*** Opening of EXCERPTED RECORDS ***

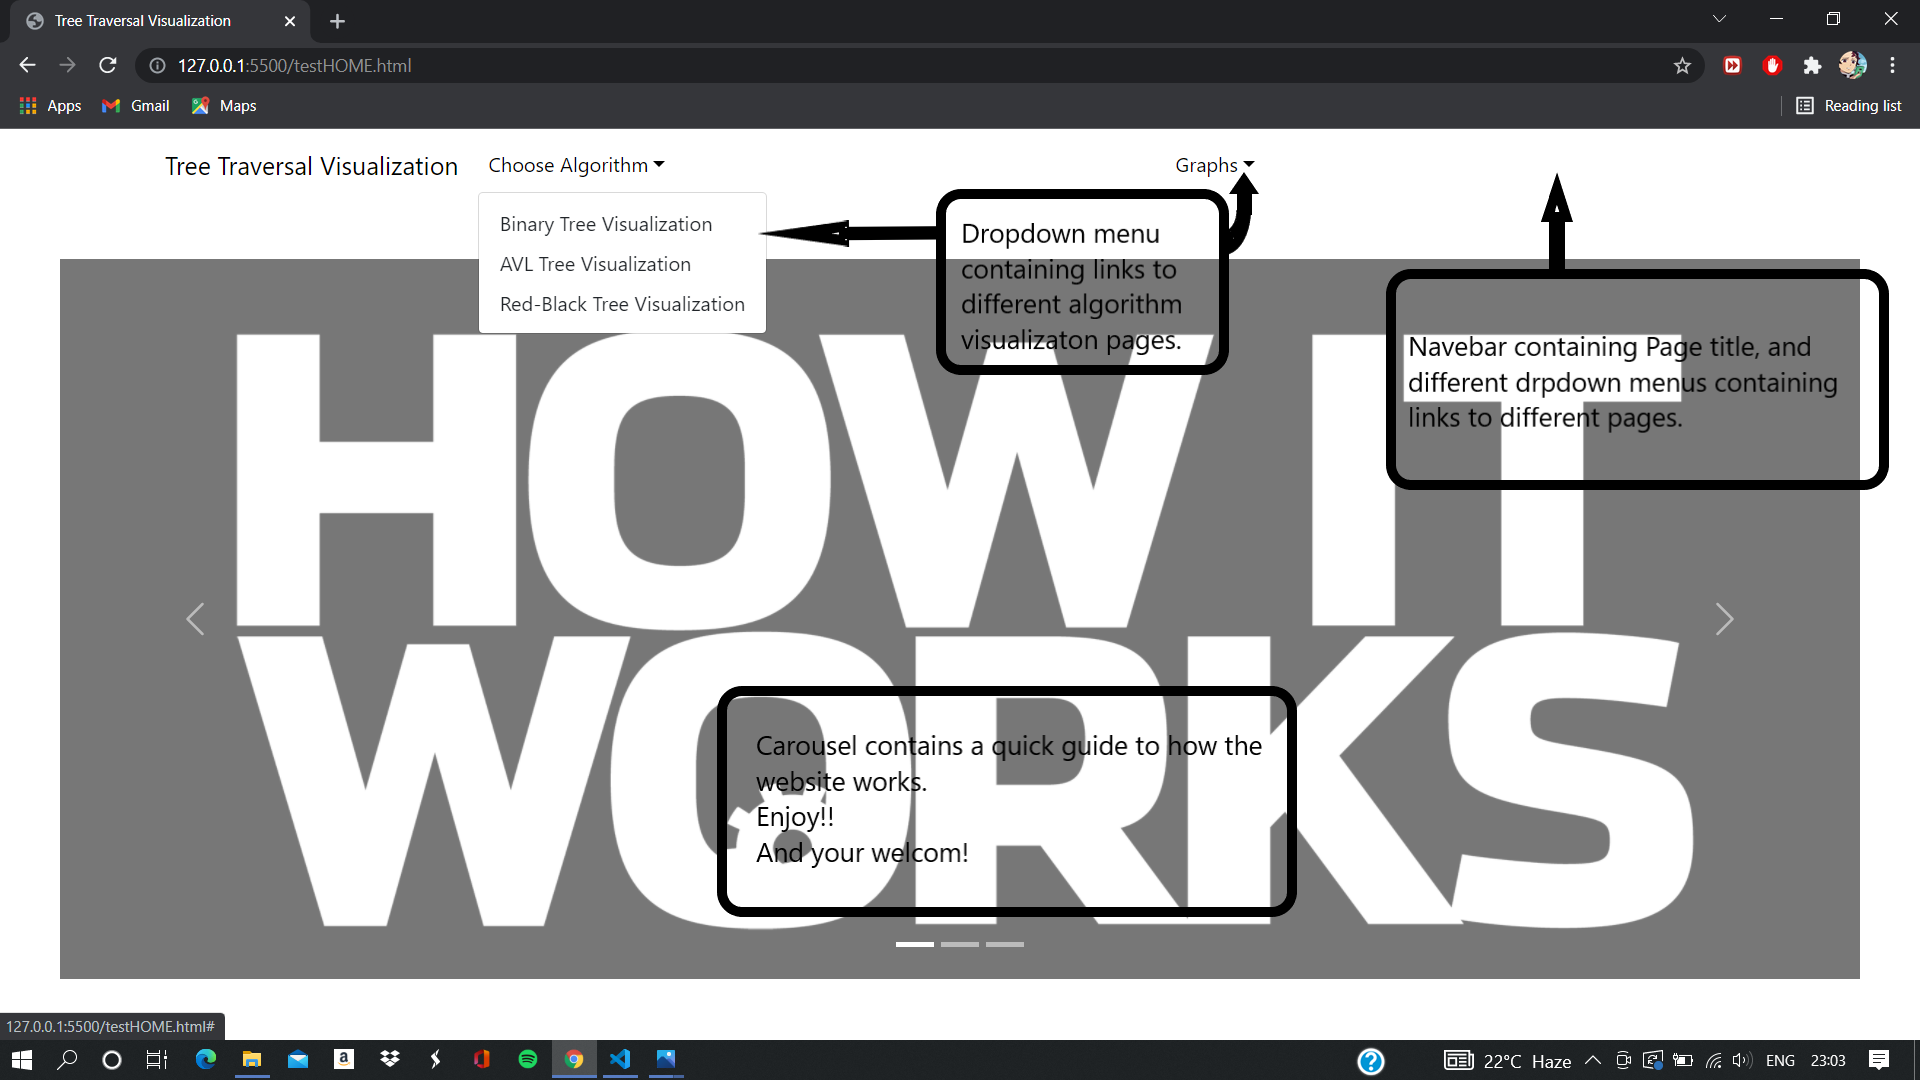
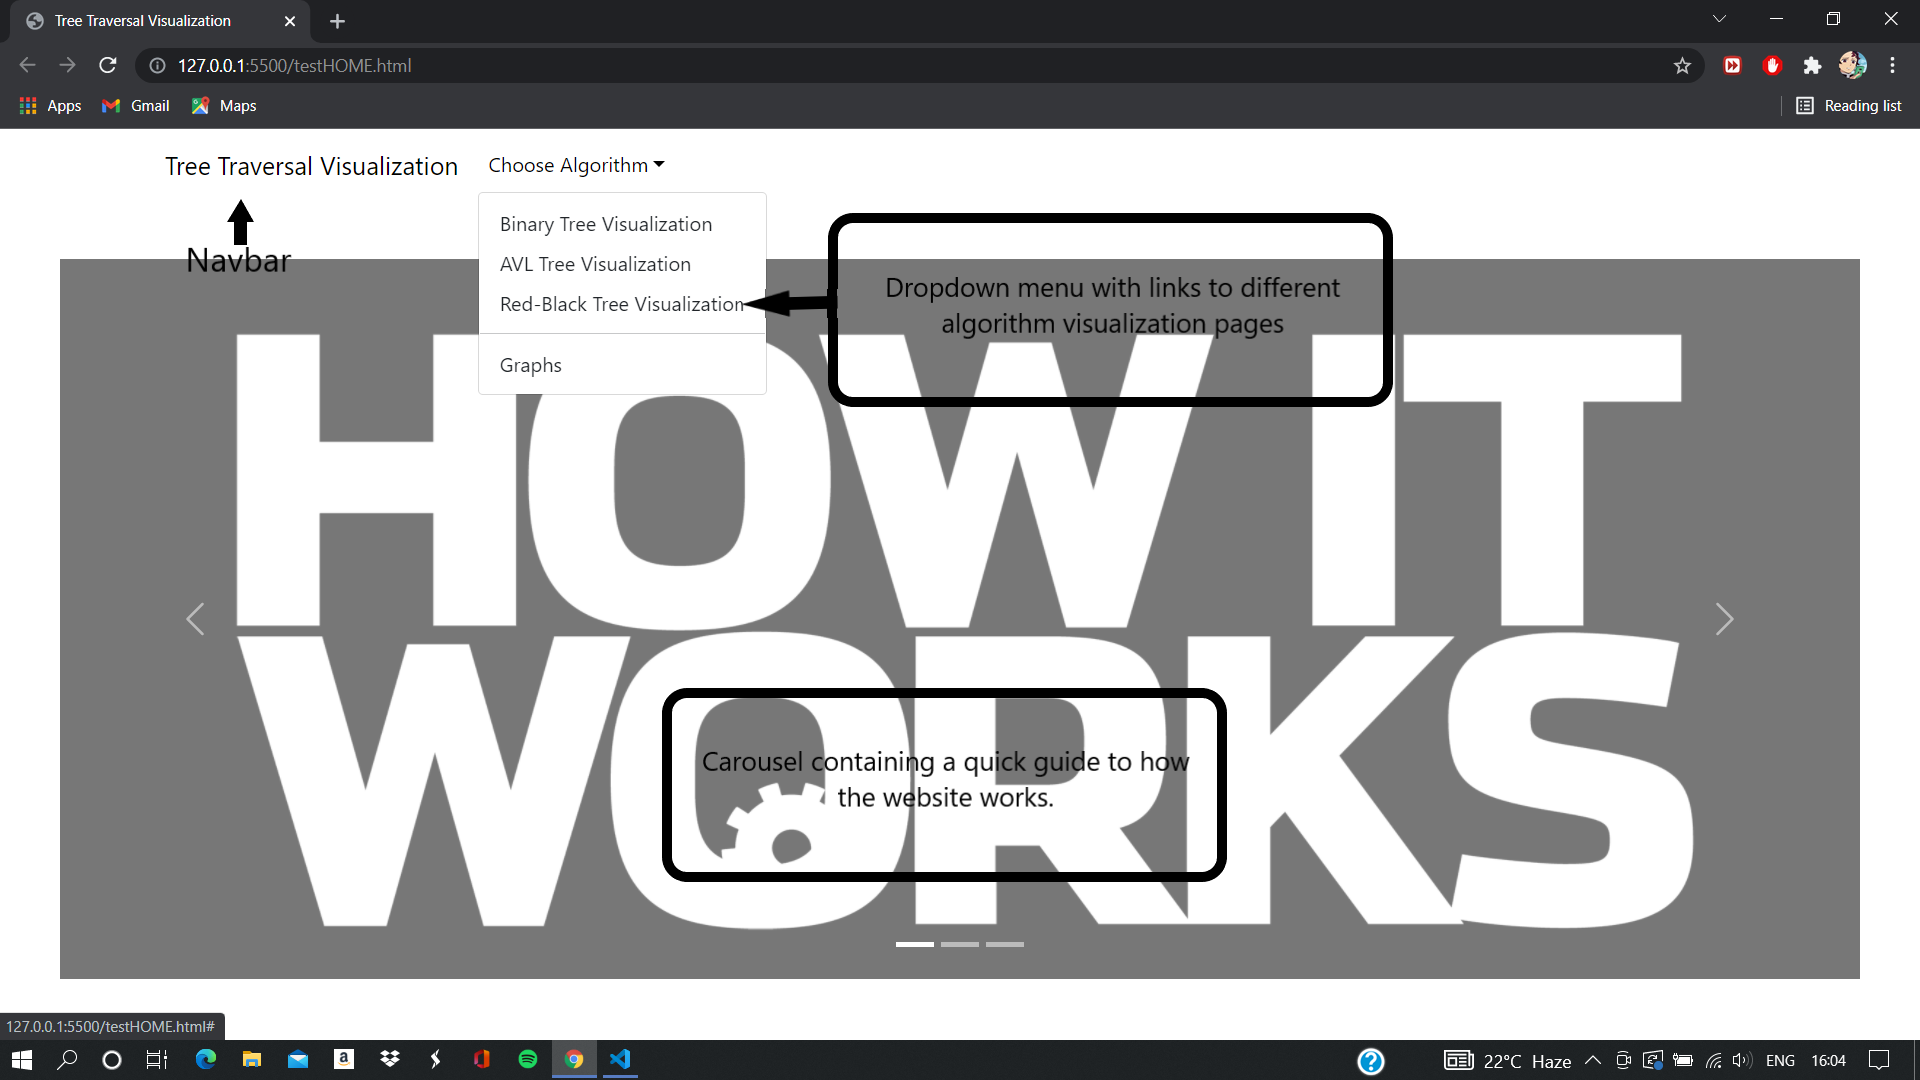
new commit

diff --git a/testHOME.html b/testHOME.html
@@ -36,14 +36,14 @@
         
         .carousel-item {
             height:36rem;
-            background:#777;
+            background:rgb(54, 54, 54);
             color:white;
             position: relative;
             background-position: center;
             background-size: cover;
             padding-top: 20px;
-            padding-left: 100px;
-            padding-right: 100px;
+            padding-left: 120px;
+            padding-right: 120px;
             padding-bottom: 20px;
         }
         
@@ -54,6 +54,7 @@
           <button type="button" data-bs-target="#carouselExampleIndicators" data-bs-slide-to="0" class="active" aria-current="true" aria-label="Slide 1"></button>
           <button type="button" data-bs-target="#carouselExampleIndicators" data-bs-slide-to="1" aria-label="Slide 2"></button>
           <button type="button" data-bs-target="#carouselExampleIndicators" data-bs-slide-to="2" aria-label="Slide 3"></button>
+          <button type="button" data-bs-target="#carouselExampleIndicators" data-bs-slide-to="3" aria-label="Slide 4"></button>
         </div>
         <div class="carousel-inner">
           <div class="carousel-item active">
@@ -64,6 +65,9 @@
           </div>
           <div class="carousel-item">
             <img src="BSTpage.png" class="d-block w-100 h-100" alt="...">
+          </div>
+          <div class="carousel-item">
+            <img src="Graphpage.png" class="d-block w-100 h-100" alt="...">
           </div>
         </div>
         <button class="carousel-control-prev" type="button" data-bs-target="#carouselExampleIndicators" data-bs-slide="prev">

*** Close of EXCERPTED RECORDS ***

## DIRECTIONS
All lines above that contain the word "item" are to be copied.

## ANSWER SECTION
         .carousel-item {
           <div class="carousel-item active">
           <div class="carousel-item">
+          <div class="carousel-item">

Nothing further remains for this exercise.